Mauigirl said...

Great review, thanks so much for allaying my fears. Of course I was going to go see it anyway but now I can go with a light heart and no dread! That was what I was most worried about - that the Gene Roddenberry vision would not be there. And it sounds as if, if anything, it's more "there" than it was in some of the more recent series. The other piece is the relationships - so glad those are right too. I can live with a cheesy or unrealistic set - isn't that what TOS had anyway? ;-)

As for the coincidence of them all meeting up - remember, there is a theory, that time has currents and a river...and the currents in time can bring people together! (poorly misquoted from "City on the Edge of Forever").

ladybug said...

That's great...I always had a good feeling about the movie (from the few trailers I saw) and now I know why!

We'll definitely be seeing this movie!

Dean Wormer said...


Thanks. Let me know what you think.

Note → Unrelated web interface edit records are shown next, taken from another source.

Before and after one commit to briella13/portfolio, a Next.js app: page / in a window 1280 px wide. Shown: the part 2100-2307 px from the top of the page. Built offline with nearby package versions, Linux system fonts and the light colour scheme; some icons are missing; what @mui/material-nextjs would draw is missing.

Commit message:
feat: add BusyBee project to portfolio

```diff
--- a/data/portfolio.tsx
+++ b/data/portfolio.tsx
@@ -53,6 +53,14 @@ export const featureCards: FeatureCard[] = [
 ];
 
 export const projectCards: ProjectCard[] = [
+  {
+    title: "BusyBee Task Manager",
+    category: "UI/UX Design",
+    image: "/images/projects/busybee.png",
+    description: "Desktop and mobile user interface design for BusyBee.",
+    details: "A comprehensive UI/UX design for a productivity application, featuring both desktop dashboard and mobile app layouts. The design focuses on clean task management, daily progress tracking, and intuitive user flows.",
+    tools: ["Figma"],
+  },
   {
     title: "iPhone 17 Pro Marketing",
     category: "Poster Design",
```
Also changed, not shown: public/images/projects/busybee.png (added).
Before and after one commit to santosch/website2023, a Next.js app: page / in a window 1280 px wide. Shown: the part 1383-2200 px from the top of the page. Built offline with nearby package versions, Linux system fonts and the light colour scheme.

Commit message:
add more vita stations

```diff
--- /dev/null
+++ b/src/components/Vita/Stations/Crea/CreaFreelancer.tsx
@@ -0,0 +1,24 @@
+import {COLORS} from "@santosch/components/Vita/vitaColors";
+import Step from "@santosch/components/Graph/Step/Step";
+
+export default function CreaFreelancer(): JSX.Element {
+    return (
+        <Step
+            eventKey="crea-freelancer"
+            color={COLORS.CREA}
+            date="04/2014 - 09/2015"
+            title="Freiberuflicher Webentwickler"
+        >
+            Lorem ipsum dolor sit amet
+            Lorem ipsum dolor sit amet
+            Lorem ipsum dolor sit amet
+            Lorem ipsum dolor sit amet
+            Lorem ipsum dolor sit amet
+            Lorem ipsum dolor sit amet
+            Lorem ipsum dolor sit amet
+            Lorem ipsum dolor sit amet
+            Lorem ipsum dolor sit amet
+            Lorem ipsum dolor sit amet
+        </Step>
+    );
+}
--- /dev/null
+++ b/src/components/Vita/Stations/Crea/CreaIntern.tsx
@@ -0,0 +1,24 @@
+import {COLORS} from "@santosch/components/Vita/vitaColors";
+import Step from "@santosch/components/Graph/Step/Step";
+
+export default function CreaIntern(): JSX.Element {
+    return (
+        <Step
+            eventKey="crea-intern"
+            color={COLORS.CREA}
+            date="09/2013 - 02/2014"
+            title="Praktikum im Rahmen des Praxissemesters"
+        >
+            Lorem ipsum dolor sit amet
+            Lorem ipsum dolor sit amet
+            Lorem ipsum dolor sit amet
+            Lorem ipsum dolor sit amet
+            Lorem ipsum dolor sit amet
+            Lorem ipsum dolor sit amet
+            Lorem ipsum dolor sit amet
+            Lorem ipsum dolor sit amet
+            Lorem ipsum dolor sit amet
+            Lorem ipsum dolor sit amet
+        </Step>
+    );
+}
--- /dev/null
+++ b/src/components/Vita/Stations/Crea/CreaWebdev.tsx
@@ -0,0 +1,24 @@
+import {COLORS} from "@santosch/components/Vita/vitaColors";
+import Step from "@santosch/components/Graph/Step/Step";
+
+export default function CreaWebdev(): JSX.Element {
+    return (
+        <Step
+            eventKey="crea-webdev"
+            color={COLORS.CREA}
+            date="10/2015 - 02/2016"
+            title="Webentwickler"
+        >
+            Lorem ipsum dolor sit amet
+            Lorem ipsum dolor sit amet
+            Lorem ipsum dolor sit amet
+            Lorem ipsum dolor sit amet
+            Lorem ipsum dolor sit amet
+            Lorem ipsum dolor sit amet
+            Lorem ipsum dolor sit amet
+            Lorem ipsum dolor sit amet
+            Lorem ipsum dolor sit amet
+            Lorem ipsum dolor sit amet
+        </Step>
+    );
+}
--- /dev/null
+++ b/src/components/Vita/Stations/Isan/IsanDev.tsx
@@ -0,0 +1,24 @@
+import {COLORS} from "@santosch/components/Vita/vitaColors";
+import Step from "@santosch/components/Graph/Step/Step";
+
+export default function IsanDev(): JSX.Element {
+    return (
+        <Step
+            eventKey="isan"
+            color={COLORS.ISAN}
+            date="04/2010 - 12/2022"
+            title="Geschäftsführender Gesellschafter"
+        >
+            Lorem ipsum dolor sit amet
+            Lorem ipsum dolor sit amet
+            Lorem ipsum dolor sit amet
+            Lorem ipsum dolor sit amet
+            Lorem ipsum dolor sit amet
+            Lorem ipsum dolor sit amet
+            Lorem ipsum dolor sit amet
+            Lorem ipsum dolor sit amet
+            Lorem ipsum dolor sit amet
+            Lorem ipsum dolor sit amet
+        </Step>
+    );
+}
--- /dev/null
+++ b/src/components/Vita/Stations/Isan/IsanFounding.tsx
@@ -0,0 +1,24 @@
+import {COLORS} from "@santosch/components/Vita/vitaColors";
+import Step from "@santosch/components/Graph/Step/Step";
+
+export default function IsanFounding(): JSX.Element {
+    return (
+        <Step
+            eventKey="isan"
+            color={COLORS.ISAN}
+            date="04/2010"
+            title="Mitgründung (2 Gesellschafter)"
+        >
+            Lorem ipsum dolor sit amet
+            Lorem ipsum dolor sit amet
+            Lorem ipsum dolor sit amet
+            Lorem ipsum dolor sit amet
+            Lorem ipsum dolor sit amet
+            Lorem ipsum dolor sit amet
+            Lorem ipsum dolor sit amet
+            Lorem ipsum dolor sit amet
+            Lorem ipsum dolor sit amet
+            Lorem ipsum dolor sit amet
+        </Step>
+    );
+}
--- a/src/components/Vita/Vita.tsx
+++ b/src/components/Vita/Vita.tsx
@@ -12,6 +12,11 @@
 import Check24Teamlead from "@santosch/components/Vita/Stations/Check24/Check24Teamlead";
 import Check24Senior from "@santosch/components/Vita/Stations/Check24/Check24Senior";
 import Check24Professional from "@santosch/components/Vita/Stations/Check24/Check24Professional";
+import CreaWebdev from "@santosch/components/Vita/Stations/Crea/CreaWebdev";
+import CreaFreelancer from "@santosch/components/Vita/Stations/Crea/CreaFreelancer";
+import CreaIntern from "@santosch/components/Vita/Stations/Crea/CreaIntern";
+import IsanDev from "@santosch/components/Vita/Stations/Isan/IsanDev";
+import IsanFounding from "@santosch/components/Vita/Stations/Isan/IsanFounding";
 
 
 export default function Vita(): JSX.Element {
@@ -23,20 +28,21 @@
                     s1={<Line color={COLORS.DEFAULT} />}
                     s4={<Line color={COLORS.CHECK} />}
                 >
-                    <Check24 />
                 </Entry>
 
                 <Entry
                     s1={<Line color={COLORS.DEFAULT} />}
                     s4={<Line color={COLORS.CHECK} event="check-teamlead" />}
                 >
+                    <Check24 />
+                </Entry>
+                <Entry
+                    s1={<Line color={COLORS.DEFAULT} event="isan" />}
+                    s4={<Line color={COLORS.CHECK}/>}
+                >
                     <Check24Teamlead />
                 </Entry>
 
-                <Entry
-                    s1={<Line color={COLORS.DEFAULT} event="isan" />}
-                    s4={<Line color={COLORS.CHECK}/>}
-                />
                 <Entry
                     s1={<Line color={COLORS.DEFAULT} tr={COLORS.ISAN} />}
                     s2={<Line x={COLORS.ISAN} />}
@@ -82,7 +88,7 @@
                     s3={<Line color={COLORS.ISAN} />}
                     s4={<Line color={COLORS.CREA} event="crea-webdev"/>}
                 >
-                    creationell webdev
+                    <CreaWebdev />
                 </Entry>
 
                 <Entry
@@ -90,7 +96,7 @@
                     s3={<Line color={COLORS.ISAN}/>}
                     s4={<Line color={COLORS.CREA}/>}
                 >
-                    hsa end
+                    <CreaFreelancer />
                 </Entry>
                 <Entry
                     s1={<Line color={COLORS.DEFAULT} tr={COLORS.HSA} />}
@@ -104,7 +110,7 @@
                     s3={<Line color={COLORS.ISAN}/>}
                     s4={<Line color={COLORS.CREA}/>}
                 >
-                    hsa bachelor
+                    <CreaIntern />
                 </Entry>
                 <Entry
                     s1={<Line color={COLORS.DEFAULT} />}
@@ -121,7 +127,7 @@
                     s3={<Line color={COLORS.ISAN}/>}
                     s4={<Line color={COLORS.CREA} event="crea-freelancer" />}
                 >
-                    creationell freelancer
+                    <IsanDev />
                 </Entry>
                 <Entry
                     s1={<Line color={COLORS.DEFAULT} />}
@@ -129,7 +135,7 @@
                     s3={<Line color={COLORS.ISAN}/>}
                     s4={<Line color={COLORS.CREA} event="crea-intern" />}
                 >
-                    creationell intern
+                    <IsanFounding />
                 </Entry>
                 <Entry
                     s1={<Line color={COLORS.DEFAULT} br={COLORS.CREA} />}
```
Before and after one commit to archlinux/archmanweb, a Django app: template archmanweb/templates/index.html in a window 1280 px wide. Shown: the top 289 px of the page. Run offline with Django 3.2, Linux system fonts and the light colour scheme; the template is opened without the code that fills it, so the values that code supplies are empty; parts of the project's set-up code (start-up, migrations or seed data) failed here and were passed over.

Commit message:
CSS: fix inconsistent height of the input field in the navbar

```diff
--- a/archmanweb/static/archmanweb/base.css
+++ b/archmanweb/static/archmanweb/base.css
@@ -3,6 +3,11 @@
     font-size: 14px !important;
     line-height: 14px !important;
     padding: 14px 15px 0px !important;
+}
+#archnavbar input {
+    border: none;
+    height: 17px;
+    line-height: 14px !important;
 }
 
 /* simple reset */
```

Alas, that remains the province of Starship Troopers.


Sorry, Simon doesn't get nekkid. But he does steal every scene he's in.


Yeah, that was on my mind as well. It may not bug other people as much as it did me. Maybe it was the chrome finish on the tanks, I dunno. It was clear that a decision was made to make the sets inside the ship BIG, it's just what they filled those big empty spaces with that's annoying.


Essentially they're all in Starfleet Academy together (Spock is an instructor) so it's not that unbelievable that they wind up together when called into service. As I mentioned this new universe is the same, yet different in subtle and not so subtle ways but the one thing they decided not to mess with (wisely in my estimation) was the crew.


I would love to hear what you think of this flick when you see it.

The thing with the sets that bugged me was that they weren't cheesy enough, if that makes sense. They tried to make them look realistic.

As for "City on the Edge of Forever" that's a great quote. There's a message in that episode of classic Trek for those Trek fans who are resisting change.


Let me know what you think.

Arkonbey said...

I don't have a problem with them being together in this film (it does make sense). It's just the odds of them ALL serving together later (TOS) are, if you'll pardon me, astronomical.

Post-New Caprica BSG, JJA's Star Trek, what can we disagree on next? "Moon"? "District 9"?

mwb said...

"The bridge is ridiculous, especially the touch screen wall computers behind the Captain's chair."

So it's the new iEnterprise from Apple? ;-)

I'm probably going to wait to see it, but I will see it.

And, yes I've returned from my exile from all things 'net. *waves*

Dean Wormer said...


Fair enough.

How about the new Doctor Who? That kid with the hair looks ridiculous. :-)

District 9 looks interesting if not somewhat of a ripoff of Alien Nation. I enjoyed that movie and show quite a bit.

Also - what do you think of Moon?


Welcome back. I must away to your site, forthwith.

Arkonbey said...

Haven't seen the new Doctor. Don't have cable so I mooch off of a friend.

It does look like an AN rip. I wonder if they can pull it off. I'll rent it as the "Frontline episode' feel would play better on the small screen.

I am SO seeing moon. It's the first sci-fi film in a long time that feels like a golden age short tory.

btw. Just read a review where they quoted Mr. Nimoy as liking it. Who am I to doubt Spock?

Randal Graves said...

I now feel much better since your spot-on critique of Lucas's shrinking world is what I was afraid of with this. Since that isn't a problem, I can now stimulate the economy with ticket purchases.

Dean Wormer said...


I'm actually in on both of those flicks as well. Moon looks really freaky/ interesting.

Was that Nimoy quote for "Moon?"


I think it's worth the $

Arkonbey said...

oh. not the Nimoy quote was for Star Trek. Sorry, I was writing quickly at work ;)

Dr. Zaius said...

I like your usage of the word "calcified". Very descriptive of what has become Star Trek Dogma.

Were there any Gorns in it? I like Gorns.

Dean Wormer said...


Ah, well of couse he liked it. He was in the darn thing.


No gorns but there may be a tribble. I missed it but it's supposedly visible in one of the first scenes with Scotty.

Unknown said...

I agree about the engine rooms, and yeah, actually, it WAS filmed in a brewery. For real. Budweiser's, I think.